Know the basics
What is interstitial-nephritis?
Kidneys get rid of waste products and balance body fluids. Each kidney has 1 million tiny filters called nephrons. A nephron is a tiny coiled tube with a bulb at one end. Nephrons take urine to the tube (ureter) connecting kidneys to the bladder.
Nephritis is inflammation (swelling) of nephrons. Interstitial nephritis means a disorder affecting spaces around nephrons. It can be acute or chronic.
How common is interstitial-nephritis?
Interstitial nephritis can affect patients at any age, but more often found in old people. Interstitial nephritis accounts for 10% – 15% of all renal failure cases. It can be managed by reducing your risk factors. Please discuss with your doctor for further information.
Know the symptoms
What are the symptoms of interstitial-nephritis?
Symptoms include fever and rash. The urine may contain abnormal cells. These cells are eosinophils, a kind of white blood
Often, people may not have symptoms until kidney function is very poor. By then, symptoms of renal failure (weakness, nausea, itchiness, vomiting, leg swelling, and a metal taste in the mouth) occur.
When infection is causing nephritis, people have fever, chills, low back pain, and urinary symptoms (burning, frequency, hesitancy, and bloody urine). Blood pressure may be high and sometimes hard to control.
There may be some signs or symptoms not listed above. If you have any concerns about a symptom, please consult your doctor.
When should I see my doctor?
You should contact your doctor if you have any of the following:
- Blood in your urine or you have chills, a fever, and low back pain.
- Having rash after starting new medicine, you’re allergic to penicillin or other antibiotics, or you have drug side effects.
If you have any signs or symptoms listed above or have any questions, please consult with your doctor. Everyone’s body acts differently. It is always best to discuss with your doctor what is best for your situation.
Know the causes
What causes interstitial-nephritis?
Interstitial nephritis is usually caused by medicines, including antibiotics, anti-inflammatory drugs, and diuretics. Other drugs, as well as infections with bacteria and viruses, can also cause it. Rarely, it’s associated with immune system disorders such as lupus, sarcoidosis and Sjogren’s syndrome. Sometimes, the cause is unknown.
Know the risk factors
What increases my risk for interstitial-nephritis?
There are many risk factors for interstitial nephritis, such as:
- Not following doctor’s description in adults.
- Infection in children.
Understand the diagnosis & treatment
The information provided is not a substitute for any medical advice.
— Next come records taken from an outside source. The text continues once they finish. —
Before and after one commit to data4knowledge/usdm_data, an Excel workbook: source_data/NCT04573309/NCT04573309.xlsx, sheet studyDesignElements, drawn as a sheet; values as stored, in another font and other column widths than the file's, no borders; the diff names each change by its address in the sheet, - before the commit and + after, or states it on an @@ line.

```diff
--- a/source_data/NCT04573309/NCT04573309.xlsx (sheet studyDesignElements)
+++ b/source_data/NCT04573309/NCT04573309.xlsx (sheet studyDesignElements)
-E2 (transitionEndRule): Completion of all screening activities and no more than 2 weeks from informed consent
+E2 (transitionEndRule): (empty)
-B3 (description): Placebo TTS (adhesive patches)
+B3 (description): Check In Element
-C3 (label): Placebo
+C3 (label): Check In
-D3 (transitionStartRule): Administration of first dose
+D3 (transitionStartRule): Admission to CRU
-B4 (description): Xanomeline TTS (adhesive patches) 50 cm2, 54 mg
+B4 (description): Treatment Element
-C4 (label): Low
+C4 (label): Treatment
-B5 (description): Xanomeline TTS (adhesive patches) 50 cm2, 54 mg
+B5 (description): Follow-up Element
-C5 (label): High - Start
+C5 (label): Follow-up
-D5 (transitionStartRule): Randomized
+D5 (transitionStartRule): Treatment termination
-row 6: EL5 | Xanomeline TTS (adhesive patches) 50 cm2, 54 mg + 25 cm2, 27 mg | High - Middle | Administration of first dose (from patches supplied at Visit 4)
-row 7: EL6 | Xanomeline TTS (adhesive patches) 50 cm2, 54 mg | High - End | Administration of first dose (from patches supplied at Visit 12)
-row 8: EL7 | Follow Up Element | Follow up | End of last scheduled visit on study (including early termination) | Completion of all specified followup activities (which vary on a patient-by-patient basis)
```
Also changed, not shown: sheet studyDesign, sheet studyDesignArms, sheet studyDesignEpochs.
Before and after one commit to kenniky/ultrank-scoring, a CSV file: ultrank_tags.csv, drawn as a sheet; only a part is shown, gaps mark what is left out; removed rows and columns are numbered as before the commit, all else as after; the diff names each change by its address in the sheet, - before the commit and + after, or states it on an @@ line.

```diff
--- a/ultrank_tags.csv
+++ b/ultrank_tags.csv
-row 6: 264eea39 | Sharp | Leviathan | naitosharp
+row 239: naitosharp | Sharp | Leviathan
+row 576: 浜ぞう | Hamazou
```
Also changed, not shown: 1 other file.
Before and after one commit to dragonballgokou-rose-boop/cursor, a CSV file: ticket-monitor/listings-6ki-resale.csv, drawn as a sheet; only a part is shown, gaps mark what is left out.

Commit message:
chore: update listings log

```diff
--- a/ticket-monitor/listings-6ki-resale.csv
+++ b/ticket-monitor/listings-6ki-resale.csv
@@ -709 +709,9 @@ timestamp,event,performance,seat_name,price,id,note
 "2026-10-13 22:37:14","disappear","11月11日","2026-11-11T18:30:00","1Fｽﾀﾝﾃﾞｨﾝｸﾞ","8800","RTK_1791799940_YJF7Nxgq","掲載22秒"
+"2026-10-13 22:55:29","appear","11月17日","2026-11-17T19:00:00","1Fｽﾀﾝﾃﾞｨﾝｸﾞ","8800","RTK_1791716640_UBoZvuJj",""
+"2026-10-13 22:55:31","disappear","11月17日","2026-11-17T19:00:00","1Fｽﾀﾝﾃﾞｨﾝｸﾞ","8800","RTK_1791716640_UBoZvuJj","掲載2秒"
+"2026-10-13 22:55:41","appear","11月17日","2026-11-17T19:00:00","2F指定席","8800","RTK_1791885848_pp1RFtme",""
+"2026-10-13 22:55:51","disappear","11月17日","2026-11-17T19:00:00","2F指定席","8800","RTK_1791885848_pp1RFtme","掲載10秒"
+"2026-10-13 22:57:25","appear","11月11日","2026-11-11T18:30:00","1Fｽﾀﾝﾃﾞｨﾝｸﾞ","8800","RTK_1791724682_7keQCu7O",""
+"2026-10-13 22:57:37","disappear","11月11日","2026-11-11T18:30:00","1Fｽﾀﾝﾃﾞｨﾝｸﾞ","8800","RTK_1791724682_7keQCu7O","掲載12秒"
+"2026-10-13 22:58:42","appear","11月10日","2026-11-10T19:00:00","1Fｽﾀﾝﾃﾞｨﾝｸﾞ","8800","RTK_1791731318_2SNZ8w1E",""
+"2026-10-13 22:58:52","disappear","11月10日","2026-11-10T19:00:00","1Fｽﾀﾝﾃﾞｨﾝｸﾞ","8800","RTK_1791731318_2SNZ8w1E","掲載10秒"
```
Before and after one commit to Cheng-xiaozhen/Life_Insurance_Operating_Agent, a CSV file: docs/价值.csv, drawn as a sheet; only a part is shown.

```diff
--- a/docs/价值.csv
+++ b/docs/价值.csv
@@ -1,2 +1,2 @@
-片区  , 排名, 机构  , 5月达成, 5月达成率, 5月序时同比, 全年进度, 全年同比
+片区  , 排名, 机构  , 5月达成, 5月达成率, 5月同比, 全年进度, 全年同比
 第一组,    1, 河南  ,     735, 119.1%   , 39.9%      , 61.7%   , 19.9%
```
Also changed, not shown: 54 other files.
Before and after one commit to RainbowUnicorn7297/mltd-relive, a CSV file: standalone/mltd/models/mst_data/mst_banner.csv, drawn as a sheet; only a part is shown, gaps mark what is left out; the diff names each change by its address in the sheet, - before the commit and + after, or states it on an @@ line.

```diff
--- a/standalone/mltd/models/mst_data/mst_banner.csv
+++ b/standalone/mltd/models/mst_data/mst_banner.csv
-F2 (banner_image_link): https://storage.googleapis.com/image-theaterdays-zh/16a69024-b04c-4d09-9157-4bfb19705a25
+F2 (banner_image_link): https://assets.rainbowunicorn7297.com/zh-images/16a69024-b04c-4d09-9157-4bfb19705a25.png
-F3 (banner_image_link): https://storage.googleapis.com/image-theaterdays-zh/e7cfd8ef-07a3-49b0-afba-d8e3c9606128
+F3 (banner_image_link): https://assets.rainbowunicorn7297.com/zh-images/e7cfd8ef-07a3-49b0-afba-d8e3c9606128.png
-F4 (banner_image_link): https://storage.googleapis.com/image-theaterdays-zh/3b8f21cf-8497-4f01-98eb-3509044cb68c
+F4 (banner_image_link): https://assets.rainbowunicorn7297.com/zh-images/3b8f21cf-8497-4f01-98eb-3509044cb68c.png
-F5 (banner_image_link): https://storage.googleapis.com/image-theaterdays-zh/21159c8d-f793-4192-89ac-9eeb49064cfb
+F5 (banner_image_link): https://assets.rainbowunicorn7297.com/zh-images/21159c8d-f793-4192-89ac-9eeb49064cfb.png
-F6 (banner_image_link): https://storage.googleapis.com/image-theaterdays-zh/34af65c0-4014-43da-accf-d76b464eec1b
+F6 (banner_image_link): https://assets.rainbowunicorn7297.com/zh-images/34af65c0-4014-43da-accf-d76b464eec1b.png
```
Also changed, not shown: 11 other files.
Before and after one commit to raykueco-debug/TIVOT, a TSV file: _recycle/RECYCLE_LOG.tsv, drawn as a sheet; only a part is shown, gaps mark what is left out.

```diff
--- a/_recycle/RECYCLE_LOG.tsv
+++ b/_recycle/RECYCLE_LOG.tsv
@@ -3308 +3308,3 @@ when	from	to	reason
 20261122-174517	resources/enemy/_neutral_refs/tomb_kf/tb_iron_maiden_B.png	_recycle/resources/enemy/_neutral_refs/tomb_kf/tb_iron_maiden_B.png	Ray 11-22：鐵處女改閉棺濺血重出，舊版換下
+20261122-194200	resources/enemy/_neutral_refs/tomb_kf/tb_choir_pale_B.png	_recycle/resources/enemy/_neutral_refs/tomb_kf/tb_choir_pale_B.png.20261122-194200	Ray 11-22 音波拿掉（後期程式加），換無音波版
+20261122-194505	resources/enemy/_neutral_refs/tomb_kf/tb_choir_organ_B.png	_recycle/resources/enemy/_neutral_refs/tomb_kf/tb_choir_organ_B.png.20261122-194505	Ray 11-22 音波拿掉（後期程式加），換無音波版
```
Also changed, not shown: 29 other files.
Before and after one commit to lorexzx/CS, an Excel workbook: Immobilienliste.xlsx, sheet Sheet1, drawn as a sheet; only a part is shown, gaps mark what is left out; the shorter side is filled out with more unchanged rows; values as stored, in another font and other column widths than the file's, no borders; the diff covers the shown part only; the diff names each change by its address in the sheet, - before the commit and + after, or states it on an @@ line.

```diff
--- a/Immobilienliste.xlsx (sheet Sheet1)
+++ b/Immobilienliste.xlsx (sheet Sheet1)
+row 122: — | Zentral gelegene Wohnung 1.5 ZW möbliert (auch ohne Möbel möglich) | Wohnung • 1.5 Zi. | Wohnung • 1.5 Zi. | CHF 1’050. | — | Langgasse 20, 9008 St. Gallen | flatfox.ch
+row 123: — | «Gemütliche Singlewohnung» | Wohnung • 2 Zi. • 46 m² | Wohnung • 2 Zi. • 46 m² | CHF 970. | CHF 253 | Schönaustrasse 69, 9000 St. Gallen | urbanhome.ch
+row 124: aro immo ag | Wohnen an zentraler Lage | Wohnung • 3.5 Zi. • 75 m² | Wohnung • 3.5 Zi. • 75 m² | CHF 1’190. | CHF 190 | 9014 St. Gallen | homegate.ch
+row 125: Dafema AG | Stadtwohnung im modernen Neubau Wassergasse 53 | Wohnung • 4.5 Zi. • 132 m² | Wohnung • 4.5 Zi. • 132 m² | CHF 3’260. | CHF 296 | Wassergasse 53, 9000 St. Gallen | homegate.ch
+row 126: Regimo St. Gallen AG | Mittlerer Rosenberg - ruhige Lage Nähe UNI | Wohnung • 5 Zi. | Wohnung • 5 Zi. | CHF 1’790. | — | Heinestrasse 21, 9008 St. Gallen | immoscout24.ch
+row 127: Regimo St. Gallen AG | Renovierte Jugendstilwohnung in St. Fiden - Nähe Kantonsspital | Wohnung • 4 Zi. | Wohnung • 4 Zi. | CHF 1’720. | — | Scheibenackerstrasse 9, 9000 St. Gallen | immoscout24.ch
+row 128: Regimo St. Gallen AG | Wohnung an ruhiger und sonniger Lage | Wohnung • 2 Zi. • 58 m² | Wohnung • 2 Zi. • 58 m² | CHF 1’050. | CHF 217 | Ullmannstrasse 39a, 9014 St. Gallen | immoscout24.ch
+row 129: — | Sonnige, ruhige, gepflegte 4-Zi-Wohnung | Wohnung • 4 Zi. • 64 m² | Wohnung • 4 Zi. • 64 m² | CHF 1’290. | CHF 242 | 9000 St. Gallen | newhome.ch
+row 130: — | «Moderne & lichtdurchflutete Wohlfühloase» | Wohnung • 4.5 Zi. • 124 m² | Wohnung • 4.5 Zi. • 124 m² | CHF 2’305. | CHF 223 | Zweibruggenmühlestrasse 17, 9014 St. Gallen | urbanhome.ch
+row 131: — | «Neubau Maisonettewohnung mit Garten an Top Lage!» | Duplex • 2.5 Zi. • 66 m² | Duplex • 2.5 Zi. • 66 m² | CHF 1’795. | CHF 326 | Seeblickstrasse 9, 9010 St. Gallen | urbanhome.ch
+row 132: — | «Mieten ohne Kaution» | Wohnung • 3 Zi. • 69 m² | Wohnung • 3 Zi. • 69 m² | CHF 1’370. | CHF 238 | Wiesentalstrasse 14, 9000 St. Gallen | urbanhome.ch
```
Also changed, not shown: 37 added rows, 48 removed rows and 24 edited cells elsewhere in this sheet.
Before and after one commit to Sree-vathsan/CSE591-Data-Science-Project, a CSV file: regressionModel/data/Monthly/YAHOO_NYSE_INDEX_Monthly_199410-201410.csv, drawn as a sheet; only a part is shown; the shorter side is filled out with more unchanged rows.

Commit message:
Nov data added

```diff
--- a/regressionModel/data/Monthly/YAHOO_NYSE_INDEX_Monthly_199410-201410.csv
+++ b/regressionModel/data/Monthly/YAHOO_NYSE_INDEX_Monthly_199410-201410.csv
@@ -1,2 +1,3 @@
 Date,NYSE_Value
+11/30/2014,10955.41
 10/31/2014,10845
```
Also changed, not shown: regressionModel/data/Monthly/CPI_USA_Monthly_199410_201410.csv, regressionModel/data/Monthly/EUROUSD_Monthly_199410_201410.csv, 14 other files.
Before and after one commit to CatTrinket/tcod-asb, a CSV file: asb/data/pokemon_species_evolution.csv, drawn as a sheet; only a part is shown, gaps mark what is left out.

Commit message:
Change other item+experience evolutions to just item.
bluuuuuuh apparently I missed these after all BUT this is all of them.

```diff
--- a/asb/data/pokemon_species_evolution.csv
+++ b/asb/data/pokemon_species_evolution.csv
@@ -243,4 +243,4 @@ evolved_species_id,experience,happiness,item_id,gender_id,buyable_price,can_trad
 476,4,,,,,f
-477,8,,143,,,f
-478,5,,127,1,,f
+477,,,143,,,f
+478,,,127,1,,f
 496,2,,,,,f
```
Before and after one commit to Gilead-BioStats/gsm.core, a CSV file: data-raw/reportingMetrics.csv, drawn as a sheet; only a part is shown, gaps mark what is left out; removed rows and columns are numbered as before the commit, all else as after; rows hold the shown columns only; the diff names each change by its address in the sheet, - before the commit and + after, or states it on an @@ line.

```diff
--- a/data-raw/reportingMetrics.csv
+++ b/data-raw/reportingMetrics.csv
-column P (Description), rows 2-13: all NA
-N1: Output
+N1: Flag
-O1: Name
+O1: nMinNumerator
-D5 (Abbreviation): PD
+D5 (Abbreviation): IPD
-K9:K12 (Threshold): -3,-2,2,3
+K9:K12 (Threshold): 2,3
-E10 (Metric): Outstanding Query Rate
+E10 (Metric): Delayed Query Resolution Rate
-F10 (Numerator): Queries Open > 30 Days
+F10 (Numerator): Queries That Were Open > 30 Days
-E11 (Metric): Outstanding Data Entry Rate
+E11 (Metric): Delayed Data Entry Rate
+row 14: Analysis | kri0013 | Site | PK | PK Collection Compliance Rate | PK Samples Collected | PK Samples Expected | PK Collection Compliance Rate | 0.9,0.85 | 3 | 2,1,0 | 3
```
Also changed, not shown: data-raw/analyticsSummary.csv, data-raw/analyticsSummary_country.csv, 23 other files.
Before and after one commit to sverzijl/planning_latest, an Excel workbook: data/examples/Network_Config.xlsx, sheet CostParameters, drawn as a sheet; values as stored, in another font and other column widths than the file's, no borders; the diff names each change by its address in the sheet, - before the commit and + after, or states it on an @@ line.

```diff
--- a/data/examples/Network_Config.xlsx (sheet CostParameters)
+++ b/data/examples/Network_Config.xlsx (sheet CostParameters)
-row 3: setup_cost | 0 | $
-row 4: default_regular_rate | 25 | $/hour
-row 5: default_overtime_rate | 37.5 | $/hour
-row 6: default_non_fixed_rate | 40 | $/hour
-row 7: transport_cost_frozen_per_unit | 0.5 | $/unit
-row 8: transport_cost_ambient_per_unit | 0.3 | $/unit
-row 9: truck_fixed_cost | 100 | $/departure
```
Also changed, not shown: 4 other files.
ALWAYS consult with your doctor for more information.
How is interstitial-nephritis diagnosed?
Treatment aims to fix failing kidneys and metabolic problems associated with kidney failure (high potassium, low calcium, and high phosphorus levels; low blood counts).
A nephrologist (specialist in kidney disease) may help with care. Treatment also tries to correct the underlying cause. If a drug is causing the acute disorder, the problem drug is stopped. Bacterial infections are treated with an antibiotic. If people don’t respond to initial treatment, corticosteroids such as prednisone may be given. If corticosteroids don’t work, stronger medications such as cyclophosphamide may be tried.
How is interstitial-nephritis treated?
The doctor makes a diagnosis from the medical history, physical examination, and blood and urine tests. The doctor may use ultrasonography, which uses sound waves to get pictures of the kidneys. For an unclear diagnosis, the doctor may want a kidney biopsy. In a biopsy a special needle is inserted in the kidney and a small piece of kidney tissue is removed and examined with a microscope.
Lifestyle changes & home remedies
What are some lifestyle changes or home remedies that can help me manage interstitial-nephritis?
The following lifestyles and home remedies might help you cope with interstitial nephritis:
- Know that most acute disorders get better in a few days after the problem drug is stopped.
- Take your medicines as prescribed.
- understand that about one-third of people with the acute illness will need temporary dialysis.
- Realize that people with persistent (chronic) illness usually have kidney failure and may need permanent dialysis.
If you have any questions, please consult with your doctor to better understand the best solution for you.
Hello Health Group does not provide medical advice, diagnosis or treatment.
Ferri, Fred. Ferri’s Netter Patient
Advisor. Philadelphia, PA: Saunders /
Elsevier, 2012. Download version
Review Date: May 30, 2016 | Last Modified: January 4, 2017